EXERCISE DESCRIPTION ->
Pull every "Button" line out of the data below.

Records from a collection ->
+-------+

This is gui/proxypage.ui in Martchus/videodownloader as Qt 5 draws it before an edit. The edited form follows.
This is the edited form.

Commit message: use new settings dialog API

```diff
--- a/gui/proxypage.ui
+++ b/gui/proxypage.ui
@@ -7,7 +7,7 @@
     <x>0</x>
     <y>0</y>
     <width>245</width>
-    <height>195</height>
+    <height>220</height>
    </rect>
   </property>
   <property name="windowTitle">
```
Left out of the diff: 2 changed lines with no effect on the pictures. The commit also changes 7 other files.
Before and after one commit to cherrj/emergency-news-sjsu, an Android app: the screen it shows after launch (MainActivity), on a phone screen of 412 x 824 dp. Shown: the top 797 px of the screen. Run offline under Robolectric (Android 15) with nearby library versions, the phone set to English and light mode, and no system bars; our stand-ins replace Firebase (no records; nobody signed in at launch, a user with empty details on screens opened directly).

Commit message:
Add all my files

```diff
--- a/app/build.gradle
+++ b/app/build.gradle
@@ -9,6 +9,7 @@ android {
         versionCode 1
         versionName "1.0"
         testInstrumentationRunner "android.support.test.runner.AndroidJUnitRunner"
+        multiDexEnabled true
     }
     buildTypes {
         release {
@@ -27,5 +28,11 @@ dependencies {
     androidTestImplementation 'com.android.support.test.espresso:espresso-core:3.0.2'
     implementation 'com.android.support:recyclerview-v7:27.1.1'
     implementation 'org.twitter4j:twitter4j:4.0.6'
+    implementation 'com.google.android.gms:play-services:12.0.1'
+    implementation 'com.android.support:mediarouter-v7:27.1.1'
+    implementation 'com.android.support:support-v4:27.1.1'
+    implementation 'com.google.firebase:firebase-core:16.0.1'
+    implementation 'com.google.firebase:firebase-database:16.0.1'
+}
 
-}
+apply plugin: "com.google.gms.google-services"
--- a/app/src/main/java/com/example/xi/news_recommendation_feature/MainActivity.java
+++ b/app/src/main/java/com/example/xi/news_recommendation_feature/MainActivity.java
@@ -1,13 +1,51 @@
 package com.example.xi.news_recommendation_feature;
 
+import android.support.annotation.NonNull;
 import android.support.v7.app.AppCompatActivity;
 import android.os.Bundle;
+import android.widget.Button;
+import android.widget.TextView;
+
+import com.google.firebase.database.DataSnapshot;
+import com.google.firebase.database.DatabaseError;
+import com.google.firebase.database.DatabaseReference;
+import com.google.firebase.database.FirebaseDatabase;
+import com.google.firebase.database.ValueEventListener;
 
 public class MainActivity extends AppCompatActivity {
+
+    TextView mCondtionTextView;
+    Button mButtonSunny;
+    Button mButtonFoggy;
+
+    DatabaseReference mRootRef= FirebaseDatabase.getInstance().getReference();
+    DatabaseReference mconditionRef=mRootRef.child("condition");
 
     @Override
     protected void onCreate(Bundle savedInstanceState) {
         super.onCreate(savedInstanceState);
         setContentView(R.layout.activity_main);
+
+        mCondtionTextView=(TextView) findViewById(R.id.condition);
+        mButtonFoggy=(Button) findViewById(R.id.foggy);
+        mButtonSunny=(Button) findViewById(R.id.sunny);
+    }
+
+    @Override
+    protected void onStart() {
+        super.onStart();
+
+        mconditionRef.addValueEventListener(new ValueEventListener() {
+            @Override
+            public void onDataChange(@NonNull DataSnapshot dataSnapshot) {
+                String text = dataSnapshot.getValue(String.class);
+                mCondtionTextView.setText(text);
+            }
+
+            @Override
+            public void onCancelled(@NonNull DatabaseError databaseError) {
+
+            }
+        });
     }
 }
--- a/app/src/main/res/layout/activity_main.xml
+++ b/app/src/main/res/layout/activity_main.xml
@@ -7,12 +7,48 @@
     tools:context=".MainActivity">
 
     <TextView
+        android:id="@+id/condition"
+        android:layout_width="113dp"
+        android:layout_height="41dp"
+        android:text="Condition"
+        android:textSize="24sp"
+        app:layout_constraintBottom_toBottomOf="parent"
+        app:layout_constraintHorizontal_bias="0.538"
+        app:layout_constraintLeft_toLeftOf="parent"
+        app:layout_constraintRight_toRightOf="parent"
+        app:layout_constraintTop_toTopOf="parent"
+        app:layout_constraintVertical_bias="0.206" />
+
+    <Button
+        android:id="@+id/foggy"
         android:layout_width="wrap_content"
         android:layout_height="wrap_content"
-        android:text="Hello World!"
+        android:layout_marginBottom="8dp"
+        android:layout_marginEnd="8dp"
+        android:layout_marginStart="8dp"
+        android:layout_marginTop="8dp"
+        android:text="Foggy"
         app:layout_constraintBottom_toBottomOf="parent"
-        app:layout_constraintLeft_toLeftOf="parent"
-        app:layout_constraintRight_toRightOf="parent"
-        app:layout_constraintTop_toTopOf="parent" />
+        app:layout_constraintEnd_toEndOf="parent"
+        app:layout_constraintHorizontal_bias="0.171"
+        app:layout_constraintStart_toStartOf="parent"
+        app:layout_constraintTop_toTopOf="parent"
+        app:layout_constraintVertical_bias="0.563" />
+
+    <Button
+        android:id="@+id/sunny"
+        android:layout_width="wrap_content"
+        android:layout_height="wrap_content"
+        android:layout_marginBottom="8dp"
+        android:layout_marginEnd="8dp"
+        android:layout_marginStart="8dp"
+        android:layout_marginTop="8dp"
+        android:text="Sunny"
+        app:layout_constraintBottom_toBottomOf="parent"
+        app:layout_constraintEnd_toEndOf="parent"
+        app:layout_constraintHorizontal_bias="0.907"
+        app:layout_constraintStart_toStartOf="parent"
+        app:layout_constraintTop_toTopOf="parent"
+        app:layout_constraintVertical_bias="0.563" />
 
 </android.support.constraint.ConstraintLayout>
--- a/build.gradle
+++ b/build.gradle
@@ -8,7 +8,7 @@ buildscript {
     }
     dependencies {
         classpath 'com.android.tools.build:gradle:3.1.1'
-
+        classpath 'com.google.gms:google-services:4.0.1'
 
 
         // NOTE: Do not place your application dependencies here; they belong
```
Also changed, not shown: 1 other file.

+-------+

TASK OUTPUT ->
+import android.widget.Button;
+    Button mButtonSunny;
+    Button mButtonFoggy;
+        mButtonFoggy=(Button) findViewById(R.id.foggy);
+        mButtonSunny=(Button) findViewById(R.id.sunny);
+    <Button
+    <Button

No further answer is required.